He has used the spring in his legs to thrill crowds with his assortment of dunks. But there is plenty of substance to go with that style, considering Rankins-James averages 10.8 points and 4.4 rebounds per game and is one of the Eagles’ best defenders. He also is shooting .637 (114 for 179) from the floor — by far, the best percentage by a Case player.
“Jay Jay Rankins-James has an exceptionally quick first step offensively, gets to the basket and finishes strong,” Horlick coach Jason Treutelaar said. “Defensively, Rankins-James is one of their top on-ball defenders, in my opinion. He has quick hands, good length and is strong on the boards.”
Almost as if he was punctuating his success story with an exclamation point, Rankins-James brought down the house with a spectacular baseline dunk on Feb. 7 during a Southeast Conference game against Park in Case’s fieldhouse. After all, he has written a success story worth celebrating, with plenty more chapters still in the works.
“He took one dribble from the 3-point line on the baseline and threw it over someone,” Case coach Jake Berce said. “That was definitely the best dunk of the year for our team. You don’t see stuff like that in high school basketball very often.”
Sadly, we don’t often see success stories the magnitude of Rankins-James in today’s world. But he’s one kid who beat the odds.
“I’ve seen Jay Jay grow in terms of being a leader,” Jensen said. “He gives back to our school community by mentoring younger students.
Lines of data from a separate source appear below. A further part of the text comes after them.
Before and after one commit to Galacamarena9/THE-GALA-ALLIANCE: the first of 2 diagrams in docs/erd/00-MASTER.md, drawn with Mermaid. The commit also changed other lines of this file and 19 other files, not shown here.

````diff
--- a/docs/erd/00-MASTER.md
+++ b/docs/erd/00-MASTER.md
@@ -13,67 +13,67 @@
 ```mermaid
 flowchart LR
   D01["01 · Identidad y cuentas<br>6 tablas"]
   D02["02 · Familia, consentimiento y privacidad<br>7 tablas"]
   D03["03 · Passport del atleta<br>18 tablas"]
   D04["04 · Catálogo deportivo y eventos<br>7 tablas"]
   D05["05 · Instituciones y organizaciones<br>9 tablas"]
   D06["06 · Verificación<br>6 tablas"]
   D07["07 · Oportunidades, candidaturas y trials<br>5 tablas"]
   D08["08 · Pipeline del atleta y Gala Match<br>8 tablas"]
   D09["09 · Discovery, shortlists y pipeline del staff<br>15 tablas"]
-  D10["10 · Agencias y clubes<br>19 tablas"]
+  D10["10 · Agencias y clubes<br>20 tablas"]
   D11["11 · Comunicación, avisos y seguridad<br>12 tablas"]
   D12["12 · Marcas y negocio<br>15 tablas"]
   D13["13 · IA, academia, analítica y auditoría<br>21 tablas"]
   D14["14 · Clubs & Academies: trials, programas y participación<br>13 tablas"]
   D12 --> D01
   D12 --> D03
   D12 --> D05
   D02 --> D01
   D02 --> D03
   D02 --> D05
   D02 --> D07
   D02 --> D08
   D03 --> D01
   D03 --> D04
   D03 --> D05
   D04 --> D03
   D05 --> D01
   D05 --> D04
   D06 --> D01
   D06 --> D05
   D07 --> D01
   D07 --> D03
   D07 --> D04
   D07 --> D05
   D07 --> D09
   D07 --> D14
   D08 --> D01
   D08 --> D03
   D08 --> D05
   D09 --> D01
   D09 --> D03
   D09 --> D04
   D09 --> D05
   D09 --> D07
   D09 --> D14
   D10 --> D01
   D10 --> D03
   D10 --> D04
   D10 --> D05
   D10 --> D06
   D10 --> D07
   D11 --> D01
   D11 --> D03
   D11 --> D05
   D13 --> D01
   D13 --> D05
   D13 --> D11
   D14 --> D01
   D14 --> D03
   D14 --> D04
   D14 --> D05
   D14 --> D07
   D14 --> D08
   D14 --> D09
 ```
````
Sometimes, it’s being a positive role model for his teammates. Other times, it’s stepping up to lead freshmen at Link Crew events and at Youth Frontiers.
“I am so incredibly proud of JayJay’s hard work and determination throughout his four years.”